Loading...
You are here:  Home  >  Livestock  >  Current Article

Mob Grazing With Chickens

By   /  June 24, 2013  /  1 Comment

    Print       Email
Forrest's 1,100 "mob" of free-range egg-layers.

Forrest’s 1,100 “mob” of free-range egg-layers.

Maybe you don’t have enough land to raise cattle, sheep or pigs.  Maybe you’re thinking about diversifying your operation.  In either case you’ll want to check out Forrest Pritchard’s latest blog post.  In it he describes how to use electric netting to create long narrow stretches of pasture that chickens can graze and trample as effectively as other livestock graze and trample their larger pastures.  The electric fences protect the chickens from foxes, coyotes, opossums, skunks and raccoons and the long, narrow shape of the pastures makes it difficult for raptor predators to nab prey as well.

Example of a field trampled by chickens.  Photo by Forrest Pritchard.

Example of a field trampled by chickens. Photo by Forrest Pritchard.

Forrest shares tips on how to teach even so-called lazy birds, like the fast-growing meat birds, to graze as a mob.  He also shares how he sets up his pasture rotations and how he rests the pastures to make sure that all the nutrients the birds leave behind go toward improving the soil and making great forage.

Don’t miss this great video, Free Range Chickens, Smith Meadows Style.  Forrest talks about his free-range egg-laying operation, with quick looks at the feeders, the guard dog, and the hutches he uses.

Free Range Chickens, Smith Meadows Style from Smith Meadows on Vimeo.

    Print       Email

About the author

editor and contributor

Kathy worked with the Bureau of Land Management for 12 years before founding Livestock for Landscapes in 2004. Her twelve years at the agency allowed her to pursue her goal of helping communities find ways to live profitably AND sustainably in their environment. She has been researching and working with livestock as a land management tool for over a decade. When she's not helping farmers, ranchers and land managers on-site, she writes articles, and books, and edits videos to help others turn their livestock into landscape managers.

1 Comment

  1. John Utter says:
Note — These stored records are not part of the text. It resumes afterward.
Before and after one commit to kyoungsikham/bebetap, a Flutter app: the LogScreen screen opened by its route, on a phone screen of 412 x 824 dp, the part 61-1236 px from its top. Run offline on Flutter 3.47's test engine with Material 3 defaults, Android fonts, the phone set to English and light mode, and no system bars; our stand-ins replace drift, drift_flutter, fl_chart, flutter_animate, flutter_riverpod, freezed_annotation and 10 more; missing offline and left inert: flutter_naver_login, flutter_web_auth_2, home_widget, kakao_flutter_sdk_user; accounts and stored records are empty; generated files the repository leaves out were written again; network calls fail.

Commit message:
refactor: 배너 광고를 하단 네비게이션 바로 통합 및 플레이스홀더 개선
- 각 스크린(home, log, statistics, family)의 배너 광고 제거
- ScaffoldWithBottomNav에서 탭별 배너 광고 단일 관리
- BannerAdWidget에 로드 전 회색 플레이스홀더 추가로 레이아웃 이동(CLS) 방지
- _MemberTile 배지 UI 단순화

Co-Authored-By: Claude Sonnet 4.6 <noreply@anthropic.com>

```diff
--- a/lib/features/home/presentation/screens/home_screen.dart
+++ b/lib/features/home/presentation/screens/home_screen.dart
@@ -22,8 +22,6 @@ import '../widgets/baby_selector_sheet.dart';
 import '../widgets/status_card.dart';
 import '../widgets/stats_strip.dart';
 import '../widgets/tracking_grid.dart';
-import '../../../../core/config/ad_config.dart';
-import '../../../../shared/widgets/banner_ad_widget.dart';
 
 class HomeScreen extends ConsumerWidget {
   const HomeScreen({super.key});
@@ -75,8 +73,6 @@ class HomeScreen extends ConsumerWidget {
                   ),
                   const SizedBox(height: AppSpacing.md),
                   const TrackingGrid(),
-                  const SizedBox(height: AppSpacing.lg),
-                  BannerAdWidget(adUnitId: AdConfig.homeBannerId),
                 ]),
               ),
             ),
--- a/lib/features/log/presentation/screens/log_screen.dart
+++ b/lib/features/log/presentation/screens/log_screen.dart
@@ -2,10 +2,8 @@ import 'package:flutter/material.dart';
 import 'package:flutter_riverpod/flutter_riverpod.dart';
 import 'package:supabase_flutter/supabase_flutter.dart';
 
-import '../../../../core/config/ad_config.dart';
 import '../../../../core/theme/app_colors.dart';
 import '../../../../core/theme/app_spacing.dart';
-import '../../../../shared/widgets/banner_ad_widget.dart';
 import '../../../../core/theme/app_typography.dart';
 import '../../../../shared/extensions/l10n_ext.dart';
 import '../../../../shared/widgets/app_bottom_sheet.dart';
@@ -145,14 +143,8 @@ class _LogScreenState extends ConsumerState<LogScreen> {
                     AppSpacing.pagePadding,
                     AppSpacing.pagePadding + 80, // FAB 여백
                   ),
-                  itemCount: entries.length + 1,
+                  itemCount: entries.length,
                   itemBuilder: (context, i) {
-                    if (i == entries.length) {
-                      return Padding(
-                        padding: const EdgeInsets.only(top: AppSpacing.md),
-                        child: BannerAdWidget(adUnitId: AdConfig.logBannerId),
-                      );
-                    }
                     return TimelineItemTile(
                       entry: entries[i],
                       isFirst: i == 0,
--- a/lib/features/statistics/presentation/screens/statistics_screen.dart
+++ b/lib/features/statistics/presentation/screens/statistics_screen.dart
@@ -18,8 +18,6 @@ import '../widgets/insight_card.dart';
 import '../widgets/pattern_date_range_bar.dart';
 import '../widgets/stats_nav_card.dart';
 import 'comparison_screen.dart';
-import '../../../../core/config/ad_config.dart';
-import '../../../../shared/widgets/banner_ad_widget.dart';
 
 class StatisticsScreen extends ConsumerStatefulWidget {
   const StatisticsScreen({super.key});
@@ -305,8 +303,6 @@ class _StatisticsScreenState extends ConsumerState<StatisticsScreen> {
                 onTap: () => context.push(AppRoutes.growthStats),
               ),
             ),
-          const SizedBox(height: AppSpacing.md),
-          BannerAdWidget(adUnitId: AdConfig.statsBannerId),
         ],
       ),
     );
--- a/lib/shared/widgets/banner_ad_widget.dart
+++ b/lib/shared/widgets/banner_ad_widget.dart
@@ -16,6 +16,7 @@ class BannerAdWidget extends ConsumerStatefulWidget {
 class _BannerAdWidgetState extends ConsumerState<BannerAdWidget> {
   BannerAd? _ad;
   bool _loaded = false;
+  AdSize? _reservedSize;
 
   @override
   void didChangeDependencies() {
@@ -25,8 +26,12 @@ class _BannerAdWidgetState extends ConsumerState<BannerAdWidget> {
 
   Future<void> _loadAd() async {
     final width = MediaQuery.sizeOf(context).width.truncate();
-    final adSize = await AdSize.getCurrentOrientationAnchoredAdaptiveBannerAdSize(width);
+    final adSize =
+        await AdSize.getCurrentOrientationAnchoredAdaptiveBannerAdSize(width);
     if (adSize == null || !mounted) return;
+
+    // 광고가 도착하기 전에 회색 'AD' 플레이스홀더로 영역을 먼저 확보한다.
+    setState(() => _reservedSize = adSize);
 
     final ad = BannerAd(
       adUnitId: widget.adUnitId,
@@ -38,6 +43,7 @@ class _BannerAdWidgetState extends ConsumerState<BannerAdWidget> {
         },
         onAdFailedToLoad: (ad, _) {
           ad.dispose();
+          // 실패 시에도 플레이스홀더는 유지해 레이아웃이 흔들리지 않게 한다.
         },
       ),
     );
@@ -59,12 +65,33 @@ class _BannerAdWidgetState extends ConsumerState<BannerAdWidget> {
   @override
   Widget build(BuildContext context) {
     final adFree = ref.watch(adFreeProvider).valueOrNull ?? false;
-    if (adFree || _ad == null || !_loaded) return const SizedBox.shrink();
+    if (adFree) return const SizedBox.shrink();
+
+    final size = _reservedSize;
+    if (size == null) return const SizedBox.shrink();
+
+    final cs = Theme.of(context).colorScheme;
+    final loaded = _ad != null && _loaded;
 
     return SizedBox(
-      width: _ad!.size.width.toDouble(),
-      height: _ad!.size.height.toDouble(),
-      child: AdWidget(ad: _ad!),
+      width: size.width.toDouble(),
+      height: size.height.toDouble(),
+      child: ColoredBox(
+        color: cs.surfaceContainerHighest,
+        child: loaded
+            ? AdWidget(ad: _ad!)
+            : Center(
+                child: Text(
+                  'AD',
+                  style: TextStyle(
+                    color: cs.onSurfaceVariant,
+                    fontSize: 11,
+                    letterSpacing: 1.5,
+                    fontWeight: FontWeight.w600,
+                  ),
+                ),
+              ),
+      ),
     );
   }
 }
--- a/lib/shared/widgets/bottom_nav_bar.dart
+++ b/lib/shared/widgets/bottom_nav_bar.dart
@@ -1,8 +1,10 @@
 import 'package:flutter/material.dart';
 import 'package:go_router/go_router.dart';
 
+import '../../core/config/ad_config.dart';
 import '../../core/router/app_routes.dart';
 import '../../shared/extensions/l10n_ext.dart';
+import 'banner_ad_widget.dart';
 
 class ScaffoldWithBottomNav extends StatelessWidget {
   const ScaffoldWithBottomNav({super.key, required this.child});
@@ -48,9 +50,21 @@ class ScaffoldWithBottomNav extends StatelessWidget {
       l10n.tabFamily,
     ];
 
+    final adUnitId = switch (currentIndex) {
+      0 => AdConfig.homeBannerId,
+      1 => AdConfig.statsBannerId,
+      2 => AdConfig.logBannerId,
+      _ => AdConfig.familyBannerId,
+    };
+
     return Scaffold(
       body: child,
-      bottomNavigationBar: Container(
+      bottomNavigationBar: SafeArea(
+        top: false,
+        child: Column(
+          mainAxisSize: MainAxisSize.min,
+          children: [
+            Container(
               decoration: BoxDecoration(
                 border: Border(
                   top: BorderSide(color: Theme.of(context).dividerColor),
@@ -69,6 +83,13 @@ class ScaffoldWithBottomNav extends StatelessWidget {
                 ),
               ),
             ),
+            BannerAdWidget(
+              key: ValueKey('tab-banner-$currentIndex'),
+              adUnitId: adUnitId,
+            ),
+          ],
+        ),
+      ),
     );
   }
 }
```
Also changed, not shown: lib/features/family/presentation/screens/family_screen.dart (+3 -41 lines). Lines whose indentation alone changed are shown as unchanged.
    Whoo hoo! Thanks for this article! I’m going to share it with others right now!

You might also like...

Raising Your Own Replacements? Maybe You Shouldn’t

Read More →